The lessons truly are playing. There are no worksheets to print out! It’s all activities to set up for your preschool to explore numbers and letters. There’s a lot of paint and a lot of play! A method I can get behind! 

Cons: 

I loved that each unit had a great book list that really worked hand in hand with each day, but we started Playing Preschool the same time quarantine began, meaning our library was closed! Without the resource of the library, it was so hard to find the specific books she recommended. I did my best to find substitutes (although her suggestions truly are the best books to use). I also tried the free trial of Vooks, but not a single book on the list was found there! You can read my Vooks review here. 

Another solution I found was to buy a few books on thirftbooks.com, they had great prices and free shipping after a certain amount spent! I couldn’t pass up an opportunity at buying new books! We also searched Kindle on Amazon for any free or cheap purchases. Those books obviously aren’t the same as holding a real book, but it did the job! 

The rest I put on my Amazon wishlist for our family members and we received many that way. I also called upon good friends and neighbors to borrow their books. With all efforts combined, I was able to get together all of our books! With access to a public library, this process would not be as difficult as it was for me, but I wanted to share my ideas for others who also may not have access to a library as well. 

The final downside is more on me than on the curriculum itself. I would feel like the entire unit was a failure if we skipped a day or even a single activity. I wanted to get everything in to make sure she understood the concepts being taught. In the introduction of Playing Preschool, Susie the creator of the curriculum explicitly says you do not have to do every activity and it does not have to all be done in one sitting. She suggestions spreading it out throughout the day or splitting it up into two sections if accomplishing everything in one sitting is too much for your preschooler. My type-A personality shone through a lot when I saw each activity as a checklist feeling like I needed to mark everything off. You do not need to do this to have success in the program. 

Overall, I truly have loved Playing Preschool and use it often with my daughter. Even if we are on a break from doing preschool, I can still pull it out and find one or two activities for her to do while I cook dinner or clean the house. It’s great exposure to letters and numbers. My 2.5-year-old has very little interest in her letters and even after a few weeks of playing preschool she can’t name a single letter or letter sound, but she’s still gaining that exposure and teaching her to have a love for learning and reading. Playing Preschool for the win! 
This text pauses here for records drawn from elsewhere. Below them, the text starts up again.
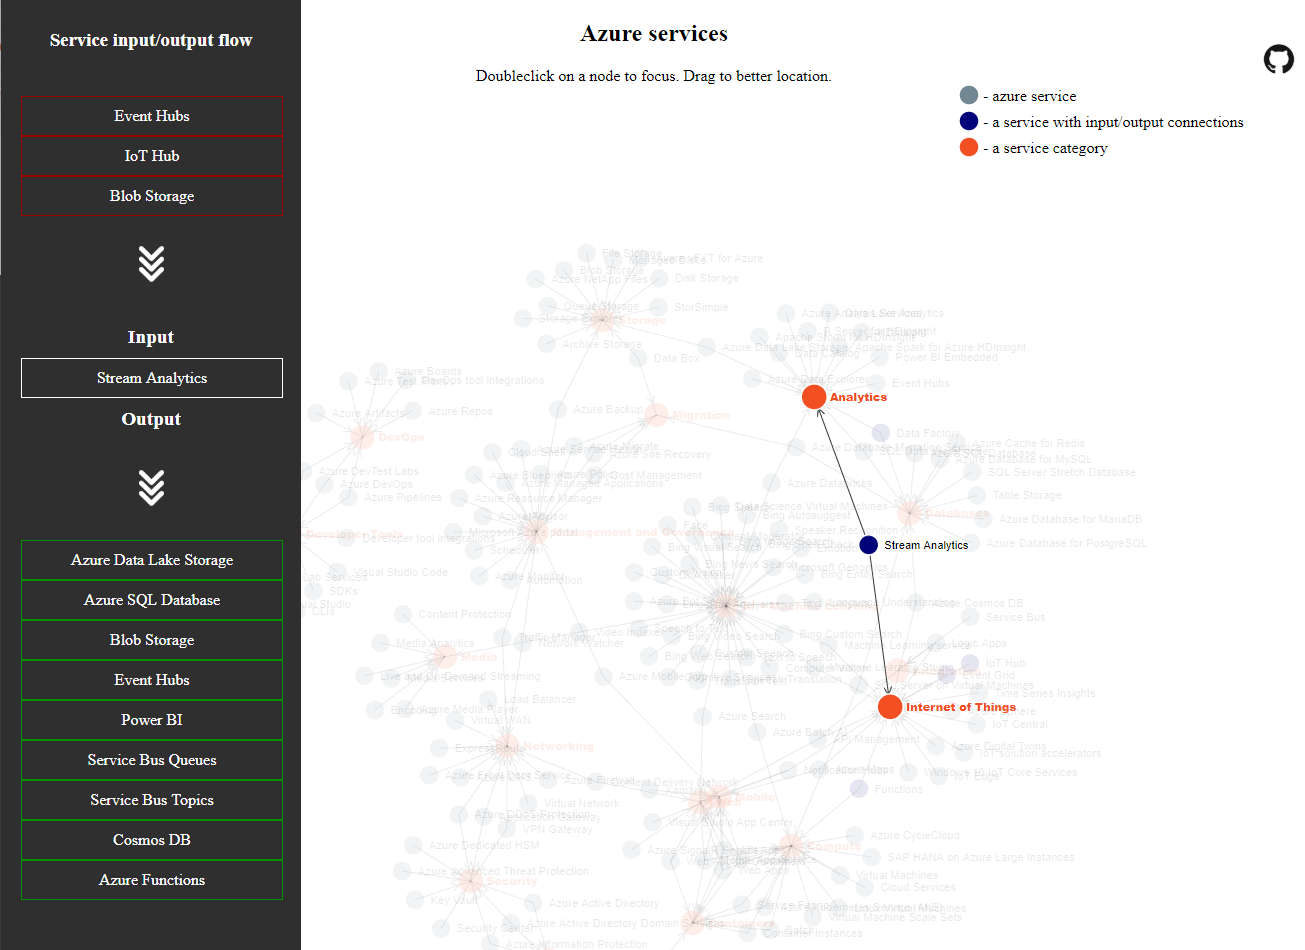
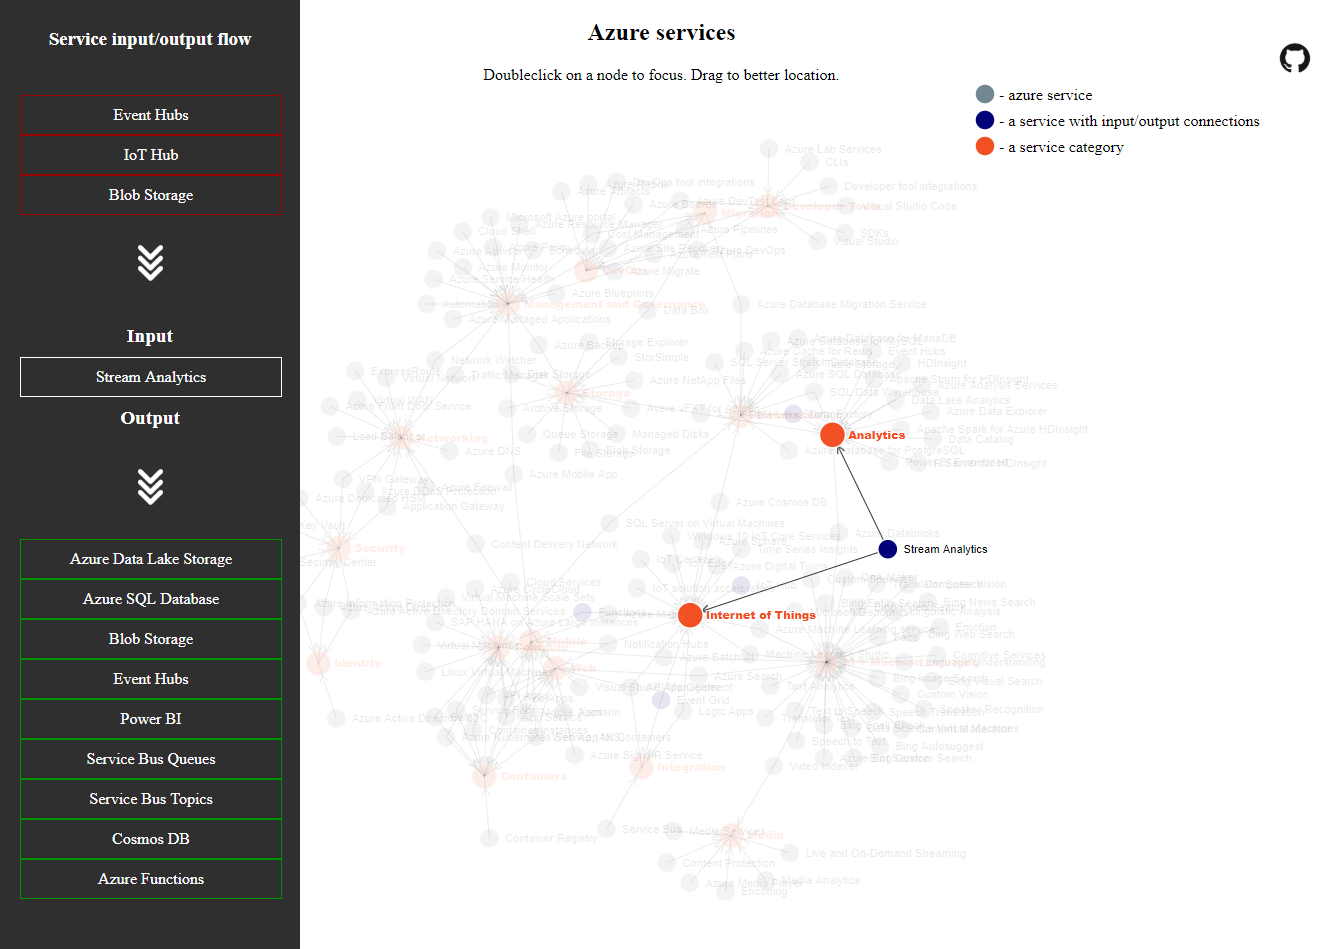
svg location tweak

diff --git a/css/style.css b/css/style.css
@@ -62,6 +62,10 @@ text {
   text-align: center;
 }
 
+#service-vs-group-map svg {
+  margin-top: -100px;
+}
+
 
 
 dl {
Have you done the Playing Preschool curriculum? Leave your pros and cons in the comments for others to see! 

Cover photo from busytoddler.com